Use of language and dialect
Zora Neale Hurston was born in Notasulga, Alabma, but primarily grew up in Eatonville, Florida. Eatonville was the first all black town in the United States and is featured heavily in the novel. This may in fact be because Hurston considered Eatonville to be her true home and claimed a few times to be her birthplace. This is because, in 1901, according to A Crticial Companion to Zora Neale Hurston: A Literary Reference to her Life and Work by Sharon L. Jones, school teachers from the north visited Eatonville and gave Hurston "a number of books that opened her mind to literature" this may be why she sometimes describes her "birth" as taking place that year [Sharon L. Jones pp 3-4]

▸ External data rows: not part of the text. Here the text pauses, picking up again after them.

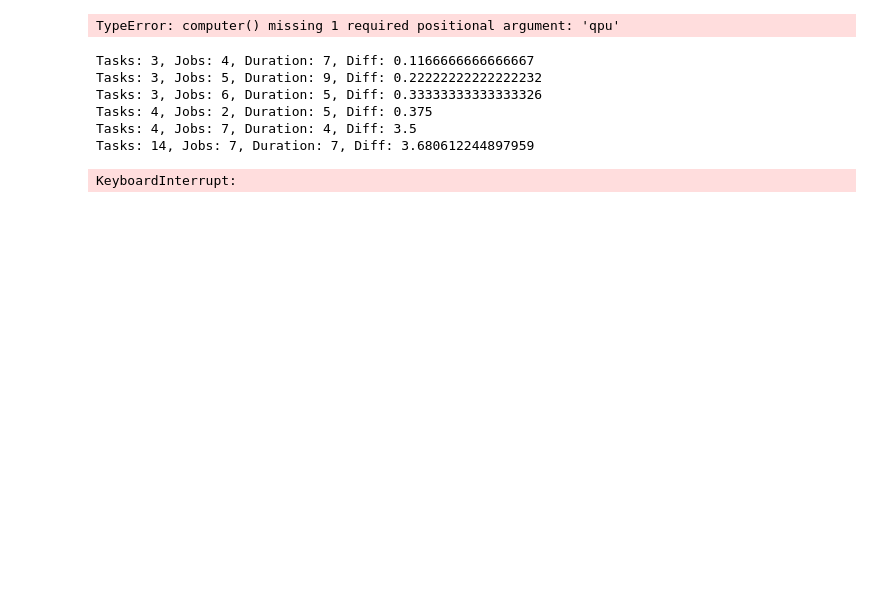
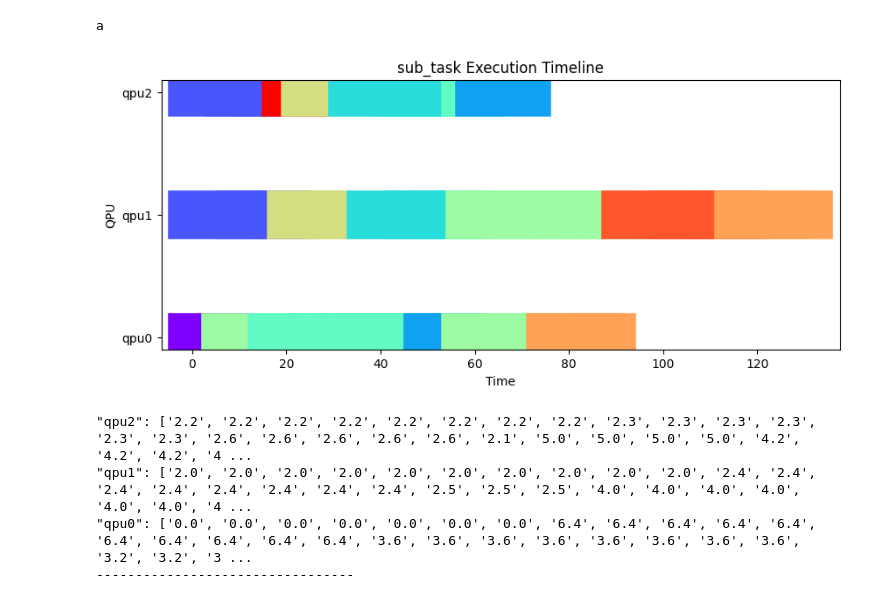
Before and after one commit to Munich-Quantum-Software-Stack/QRM-and-CI, a Jupyter notebook: src/scheduler_runner/schedulers/test_nb.ipynb, the cells around one changed output. Saved outputs shown, nothing was run; the diff lists cells and outputs as text; code cells hidden in the pictures; blank space fills up the shorter version.

```diff
--- a/src/scheduler_runner/schedulers/test_nb.ipynb
+++ b/src/scheduler_runner/schedulers/test_nb.ipynb
@@ -134,90 +157,68 @@ def run_schedulers(tasks, queue, fifo):
 # %%
 def computer(env, queue, results, qpu):
     while True:
-        # Get the next job from the queue
-        job = yield queue.get()
+        # Get the next sub_task from the queue
+        task = yield queue.get()
 
         # Record the start time
         start = env.now
 
-        # Process the job
-        yield env.timeout(job.duration)
+        # Process the sub_task
+        yield env.timeout(task.duration)
 
         # Record the end time
         end = env.now
 
-        # Update the end time of the job
-        job.update_end(end)
-
         # Store the results
-        j_id = str(job.task.id)# + '.' + str(job.task.jobs.index(job))
+        j_id = task.id.split('.')[0]
         results.append((j_id, start, end, qpu))
 
 # Create a SimPy environment
 env = simpy.Environment()
 
 # Create a Queues object
 queues = Queues(env)
 
-num_tasks, max_jobs, max_duration = 10, 5, 10
-tasks = create_tasks(num_tasks, max_jobs, max_duration)
+num_tasks, max_sub_tasks, max_duration = 10, 10, 10
+tasks = create_tasks(num_tasks, max_sub_tasks, max_duration)
 
 # Distribute tasks evenly among queues
-for task in tasks:
-    distribute_equally(task, queues, skipping_scheduler)
+distribute_equally(tasks, queues, skipping_scheduler)
 
-# Load jobs into the SimPy queues
+# Load sub_tasks into the SimPy queues
 queues.load_to_simpy_queue()
 
 
 # Create a list to store the results
 results = []
 
 # Start the computer processes
-for qpu in queues.QPUs:
+for qpu in QPUs:
     env.process(computer(env, queues.sym_queue[qpu], results, qpu))
 
 # Run the simulation
 env.run()
 
-# Get unique job_ids and assign a unique color to each
-job_ids = list(set([job_id for job_id, _, _, _ in results]))
-colors = cm.rainbow(np.linspace(0, 1, len(job_ids)))
-color_map = dict(zip(job_ids, colors))
+# Get unique sub_task_ids and assign a unique color to each
+sub_task_ids = list(set([sub_task_id for sub_task_id, _, _, _ in results]))
+colors = cm.rainbow(np.linspace(0, 1, len(sub_task_ids)))
+color_map = dict(zip(sub_task_ids, colors))
 
 # Plot the results
-plt.figure(figsize=(10, 6))
-for job_id, start, end, qpu in results:
-    plt.plot([start, end], [queues.QPUs.index(qpu), queues.QPUs.index(qpu)], color=color_map[job_id], label=f'Job {job_id}')
+plt.figure(figsize=(10, 4))
+for sub_task_id, start, end, qpu in results:
+    plt.plot([start, end], [QPUs.index(qpu), QPUs.index(qpu)], color=color_map[sub_task_id], label=f'sub_task {sub_task_id}', linewidth=40)
 plt.xlabel('Time')
 plt.ylabel('QPU')
-plt.title('Job Execution Timeline')
-plt.yticks(range(len(queues.QPUs)), queues.QPUs)
-plt.legend()
+plt.title('sub_task Execution Timeline')
+plt.yticks(range(len(QPUs)), QPUs)
 plt.show()
+
+print_queue(queues)
 # %% [output]
-TypeError: computer() missing 1 required positional argument: 'qpu'
+a
+[figure, added]
+"qpu2": ['2.2', '2.2', '2.2', '2.2', '2.2', '2.2', '2.2', '2.2', '2.3', '2.3', '2.3', '2.3', '2.3', '2.3', '2.6', '2.6', '2.6', '2.6', '2.6', '2.1', '5.0', '5.0', '5.0', '5.0', '4.2', '4.2', '4.2', '4 ...
+"qpu1": ['2.0', '2.0', '2.0', '2.0', '2.0', '2.0', '2.0', '2.0', '2.0', '2.0', '2.4', '2.4', '2.4', '2.4', '2.4', '2.4', '2.4', '2.4', '2.5', '2.5', '2.5', '4.0', '4.0', '4.0', '4.0', '4.0', '4.0', '4 ...
+"qpu0": ['0.0', '0.0', '0.0', '0.0', '0.0', '0.0', '0.0', '6.4', '6.4', '6.4', '6.4', '6.4', '6.4', '6.4', '6.4', '6.4', '6.4', '3.6', '3.6', '3.6', '3.6', '3.6', '3.6', '3.6', '3.6', '3.2', '3.2', '3 ...
+---------------------------------
-# %%
-diff = 0
-for num_tasks in range(2, 100):
-    for max_jobs in range(1, 10):
-         for max_duration in range(1, 10):
-            tasks = create_tasks(num_tasks, max_jobs, max_duration)
-
-            # Run the scheduler
-            queue, fifo = Queues(), Queues()
-            wait_time,  fifo_wait_time = run_schedulers(tasks, queue, fifo)
-
-            # save max difference in wait time and print associated parameters
-            new_diff = fifo_wait_time - wait_time
-            if new_diff > diff:
-                diff = new_diff
-                print(f"Tasks: {num_tasks}, Jobs: {max_jobs}, Duration: {max_duration}, Diff: {diff}")
-# %% [output]
-Tasks: 3, Jobs: 4, Duration: 7, Diff: 0.1166666666666667
-Tasks: 3, Jobs: 5, Duration: 9, Diff: 0.22222222222222232
-Tasks: 3, Jobs: 6, Duration: 5, Diff: 0.33333333333333326
-Tasks: 4, Jobs: 2, Duration: 5, Diff: 0.375
-Tasks: 4, Jobs: 7, Duration: 4, Diff: 3.5
-Tasks: 14, Jobs: 7, Duration: 7, Diff: 3.680612244897959
-KeyboardInterrupt:
```
Also changed, not shown: parts of 3 cells of this notebook.
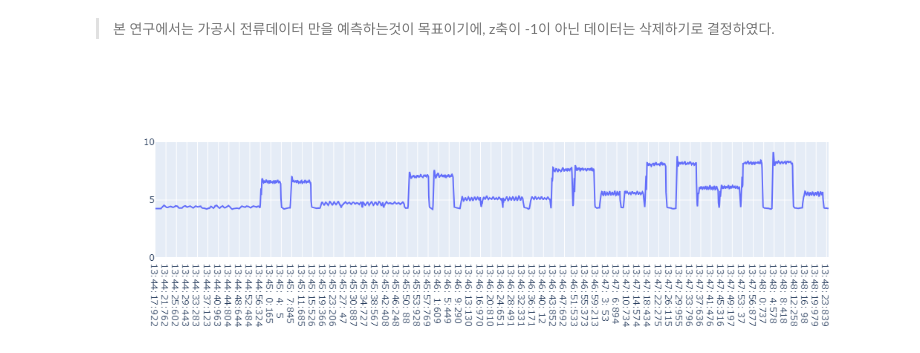
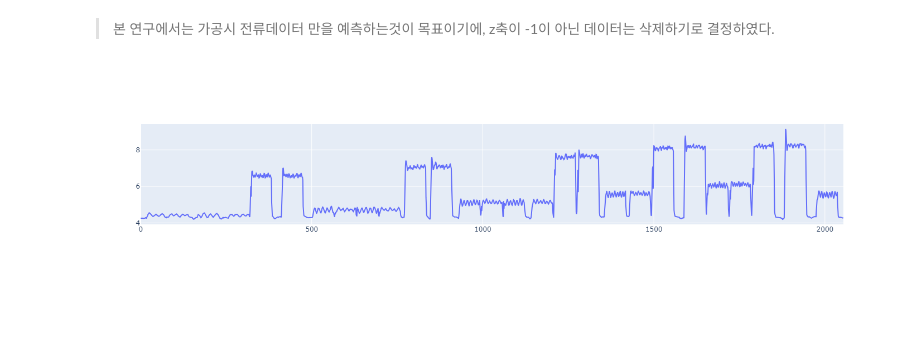
Before and after one commit to Hottato/Project, a Jupyter notebook: CNC_LGBM_DNN/코드파일/EDA.ipynb, the cells around one changed output. Cells and saved outputs as stored; diff of their text form; code cells hidden in the pictures; blank space fills up the shorter version.

```diff
--- a/CNC_LGBM_DNN/코드파일/EDA.ipynb
+++ b/CNC_LGBM_DNN/코드파일/EDA.ipynb
@@ -83,10 +83,12 @@ data
 # 데이터 프레임
 cnc = []  # 데이터 프레임을 저장할 리스트
 
+cnc_visualize = [] # 시각화용 데이터프레임 (전처리 x)
 for i in range(1, 15):
     file_path = f"{data}\\2022.12.02(14번 - feed 120)\\{i}번째 데이터.csv"
     df = pd.read_csv(file_path, skiprows=1)
     cnc.append(df)
+    cnc_visualize.append(df)
 # %%
 # 1회 가공시
 cnc[0]
@@ -203,11 +207,11 @@ for i in range(len(cnc)):
 # %%
 fig = make_subplots(rows=1, cols=1)
 
 fig.add_trace(
-        go.Scatter(x=cnc[0]['hh:mm:ss:ms'], y=cnc[0][' C1'], mode='lines', name='{0}_C1')
+        go.Scatter( y=cnc[0][' C1'], mode='lines', name='{0}_C1')
     )
 
-fig.update_yaxes(range=[0, 10])
+
 fig.show()
 # %% [output]
-[figure, old version]
+[figure, new version]
```
Also changed, not shown: parts of 6 cells of this notebook, 24 other files.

A lot of the content in Their Eyes is taken from Zora's own life. Hurston's familiarity of southern life allows her to accurately depict the unique dialect that makes Their Eyes Were Watching God so special. Throughout the novel, she uses an interesting narrative structure. Almost as if she split the presentation of the novel right down the middle, between high literary narrations using proper, refined speech and the southern drawl, the improper grammar and misspellings. Initial and final consonants are frequently dropped. "You" becomes "yuh," occasionally "y'all," a plural. "I" is "Ah", etcetera. Double negatives are frequent, such as "Nobody don't know". The past tense gets mangled too. Take, for example, "knew”, which becomes, "knowed."
This unique presentation is integral to what makes Their Eyes Were Watching God a literary classic. These characters speak as do few others in American literature, and their distinctive grammar, vocabulary, and tone is what makes each character an individual. In other words, language is part of the identity and the novel pays a lot of attention to the use of language and its importance in conveying the individuality of each of the characters, as well as creating...
Please join StudyMode to read the full document